== SUPPLIED DATA

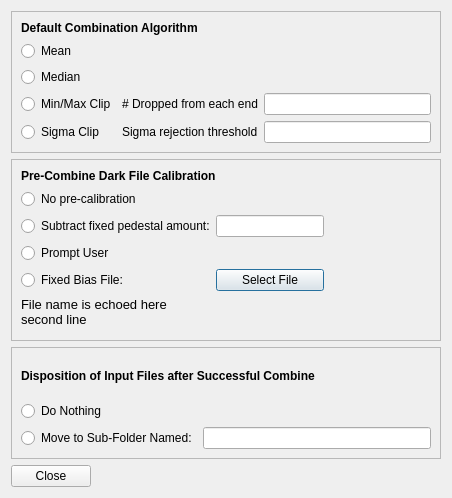
RMcDOttawa/MasterDarkMaker, file PreferencesWindow.ui: the form before one commit.
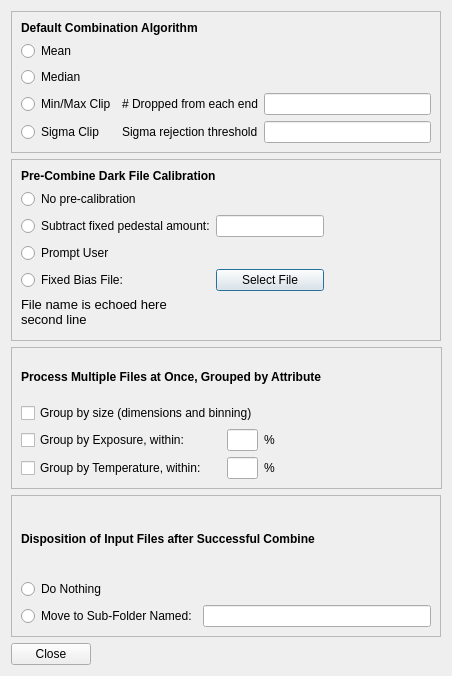
The form after the commit.

Commit message: Started working on grouping feature.  Preferences data structure and UI done

Patch:
```diff
--- a/PreferencesWindow.ui
+++ b/PreferencesWindow.ui
@@ -7,13 +7,25 @@
     <x>0</x>
     <y>0</y>
     <width>452</width>
-    <height>498</height>
+    <height>676</height>
    </rect>
   </property>
+  <property name="minimumSize">
+   <size>
+    <width>452</width>
+    <height>676</height>
+   </size>
+  </property>
+  <property name="maximumSize">
+   <size>
+    <width>455</width>
+    <height>676</height>
+   </size>
+  </property>
   <property name="windowTitle">
    <string>Preferences</string>
   </property>
-  <layout class="QGridLayout" name="gridLayout_2">
+  <layout class="QGridLayout" name="gridLayout_5">
    <item row="0" column="0" colspan="2">
     <widget class="QFrame" name="CombineMethod">
      <property name="frameShape">
@@ -262,6 +274,101 @@
     </widget>
    </item>
    <item row="2" column="0" colspan="2">
+    <widget class="QFrame" name="frame">
+     <property name="minimumSize">
+      <size>
+       <width>431</width>
+       <height>101</height>
+      </size>
+     </property>
+     <property name="frameShape">
+      <enum>QFrame::StyledPanel</enum>
+     </property>
+     <property name="frameShadow">
+      <enum>QFrame::Raised</enum>
+     </property>
+     <layout class="QGridLayout" name="gridLayout_2">
+      <item row="0" column="0" colspan="3">
+       <widget class="QLabel" name="label_4">
+        <property name="text">
+         <string>&lt;html&gt;&lt;head/&gt;&lt;body&gt;&lt;p&gt;&lt;span style=&quot; font-weight:600;&quot;&gt;Process Multiple Files at Once, Grouped by Attribute&lt;/span&gt;&lt;/p&gt;&lt;/body&gt;&lt;/html&gt;</string>
+        </property>
+       </widget>
+      </item>
+      <item row="1" column="0" colspan="2">
+       <widget class="QCheckBox" name="groupBySizeCB">
+        <property name="toolTip">
+         <string>Process sets of files having different dimensions or binnings</string>
+        </property>
+        <property name="text">
+         <string>Group by size (dimensions and binning)</string>
+        </property>
+       </widget>
+      </item>
+      <item row="2" column="0">
+       <widget class="QCheckBox" name="groupByExposureCB">
+        <property name="toolTip">
+         <string>Process sets of files having different exposure times</string>
+        </property>
+        <property name="text">
+         <string>Group by Exposure, within:</string>
+        </property>
+       </widget>
+      </item>
+      <item row="2" column="1">
+       <widget class="QLineEdit" name="exposureGroupTolerance">
+        <property name="maximumSize">
+         <size>
+          <width>31</width>
+          <height>16777215</height>
+         </size>
+        </property>
+        <property name="toolTip">
+         <string>Consider exposure times to be the same if the are within this percentage of each other.</string>
+        </property>
+       </widget>
+      </item>
+      <item row="2" column="2">
+       <widget class="QLabel" name="label_7">
+        <property name="text">
+         <string>%</string>
+        </property>
+       </widget>
+      </item>
+      <item row="3" column="0">
+       <widget class="QCheckBox" name="groupByTemperatureCB">
+        <property name="toolTip">
+         <string>Process sets of files having different CCD temperatures</string>
+        </property>
+        <property name="text">
+         <string>Group by Temperature, within:</string>
+        </property>
+       </widget>
+      </item>
+      <item row="3" column="1">
+       <widget class="QLineEdit" name="temperatureGroupTolerance">
+        <property name="maximumSize">
+         <size>
+          <width>31</width>
+          <height>16777215</height>
+         </size>
+        </property>
+        <property name="toolTip">
+         <string>Consider temperatures to be the same if the are within this percentage of each other.</string>
+        </property>
+       </widget>
+      </item>
+      <item row="3" column="2">
+       <widget class="QLabel" name="label_8">
+        <property name="text">
+         <string>%</string>
+        </property>
+       </widget>
+      </item>
+     </layout>
+    </widget>
+   </item>
+   <item row="3" column="0" colspan="2">
     <widget class="QFrame" name="frame_2">
      <property name="frameShape">
       <enum>QFrame::StyledPanel</enum>
@@ -313,7 +420,7 @@
      </layout>
     </widget>
    </item>
-   <item row="3" column="0">
+   <item row="4" column="0">
     <widget class="QPushButton" name="closeButton">
      <property name="toolTip">
       <string>Close this preferences window</string>
@@ -323,7 +430,7 @@
      </property>
     </widget>
    </item>
-   <item row="3" column="1">
+   <item row="4" column="1">
     <spacer name="horizontalSpacer">
      <property name="orientation">
       <enum>Qt::Horizontal</enum>
```
Left out of the diff: 2 changed lines with no effect on the pictures. The commit also changes 4 other files.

====

WHAT TO PRODUCE:
Write the data above out again exactly, every line of it, and exclude the pictures.

EXPECTED ANSWER:
RMcDOttawa/MasterDarkMaker, file PreferencesWindow.ui: the form before one commit.
The form after the commit.

Commit message: Started working on grouping feature.  Preferences data structure and UI done

Patch:
```diff
--- a/PreferencesWindow.ui
+++ b/PreferencesWindow.ui
@@ -7,13 +7,25 @@
     <x>0</x>
     <y>0</y>
     <width>452</width>
-    <height>498</height>
+    <height>676</height>
    </rect>
   </property>
+  <property name="minimumSize">
+   <size>
+    <width>452</width>
+    <height>676</height>
+   </size>
+  </property>
+  <property name="maximumSize">
+   <size>
+    <width>455</width>
+    <height>676</height>
+   </size>
+  </property>
   <property name="windowTitle">
    <string>Preferences</string>
   </property>
-  <layout class="QGridLayout" name="gridLayout_2">
+  <layout class="QGridLayout" name="gridLayout_5">
    <item row="0" column="0" colspan="2">
     <widget class="QFrame" name="CombineMethod">
      <property name="frameShape">
@@ -262,6 +274,101 @@
     </widget>
    </item>
    <item row="2" column="0" colspan="2">
+    <widget class="QFrame" name="frame">
+     <property name="minimumSize">
+      <size>
+       <width>431</width>
+       <height>101</height>
+      </size>
+     </property>
+     <property name="frameShape">
+      <enum>QFrame::StyledPanel</enum>
+     </property>
+     <property name="frameShadow">
+      <enum>QFrame::Raised</enum>
+     </property>
+     <layout class="QGridLayout" name="gridLayout_2">
+      <item row="0" column="0" colspan="3">
+       <widget class="QLabel" name="label_4">
+        <property name="text">
+         <string>&lt;html&gt;&lt;head/&gt;&lt;body&gt;&lt;p&gt;&lt;span style=&quot; font-weight:600;&quot;&gt;Process Multiple Files at Once, Grouped by Attribute&lt;/span&gt;&lt;/p&gt;&lt;/body&gt;&lt;/html&gt;</string>
+        </property>
+       </widget>
+      </item>
+      <item row="1" column="0" colspan="2">
+       <widget class="QCheckBox" name="groupBySizeCB">
+        <property name="toolTip">
+         <string>Process sets of files having different dimensions or binnings</string>
+        </property>
+        <property name="text">
+         <string>Group by size (dimensions and binning)</string>
+        </property>
+       </widget>
+      </item>
+      <item row="2" column="0">
+       <widget class="QCheckBox" name="groupByExposureCB">
+        <property name="toolTip">
+         <string>Process sets of files having different exposure times</string>
+        </property>
+        <property name="text">
+         <string>Group by Exposure, within:</string>
+        </property>
+       </widget>
+      </item>
+      <item row="2" column="1">
+       <widget class="QLineEdit" name="exposureGroupTolerance">
+        <property name="maximumSize">
+         <size>
+          <width>31</width>
+          <height>16777215</height>
+         </size>
+        </property>
+        <property name="toolTip">
+         <string>Consider exposure times to be the same if the are within this percentage of each other.</string>
+        </property>
+       </widget>
+      </item>
+      <item row="2" column="2">
+       <widget class="QLabel" name="label_7">
+        <property name="text">
+         <string>%</string>
+        </property>
+       </widget>
+      </item>
+      <item row="3" column="0">
+       <widget class="QCheckBox" name="groupByTemperatureCB">
+        <property name="toolTip">
+         <string>Process sets of files having different CCD temperatures</string>
+        </property>
+        <property name="text">
+         <string>Group by Temperature, within:</string>
+        </property>
+       </widget>
+      </item>
+      <item row="3" column="1">
+       <widget class="QLineEdit" name="temperatureGroupTolerance">
+        <property name="maximumSize">
+         <size>
+          <width>31</width>
+          <height>16777215</height>
+         </size>
+        </property>
+        <property name="toolTip">
+         <string>Consider temperatures to be the same if the are within this percentage of each other.</string>
+        </property>
+       </widget>
+      </item>
+      <item row="3" column="2">
+       <widget class="QLabel" name="label_8">
+        <property name="text">
+         <string>%</string>
+        </property>
+       </widget>
+      </item>
+     </layout>
+    </widget>
+   </item>
+   <item row="3" column="0" colspan="2">
     <widget class="QFrame" name="frame_2">
      <property name="frameShape">
       <enum>QFrame::StyledPanel</enum>
@@ -313,7 +420,7 @@
      </layout>
     </widget>
    </item>
-   <item row="3" column="0">
+   <item row="4" column="0">
     <widget class="QPushButton" name="closeButton">
      <property name="toolTip">
       <string>Close this preferences window</string>
@@ -323,7 +430,7 @@
      </property>
     </widget>
    </item>
-   <item row="3" column="1">
+   <item row="4" column="1">
     <spacer name="horizontalSpacer">
      <property name="orientation">
       <enum>Qt::Horizontal</enum>
```
Left out of the diff: 2 changed lines with no effect on the pictures. The commit also changes 4 other files.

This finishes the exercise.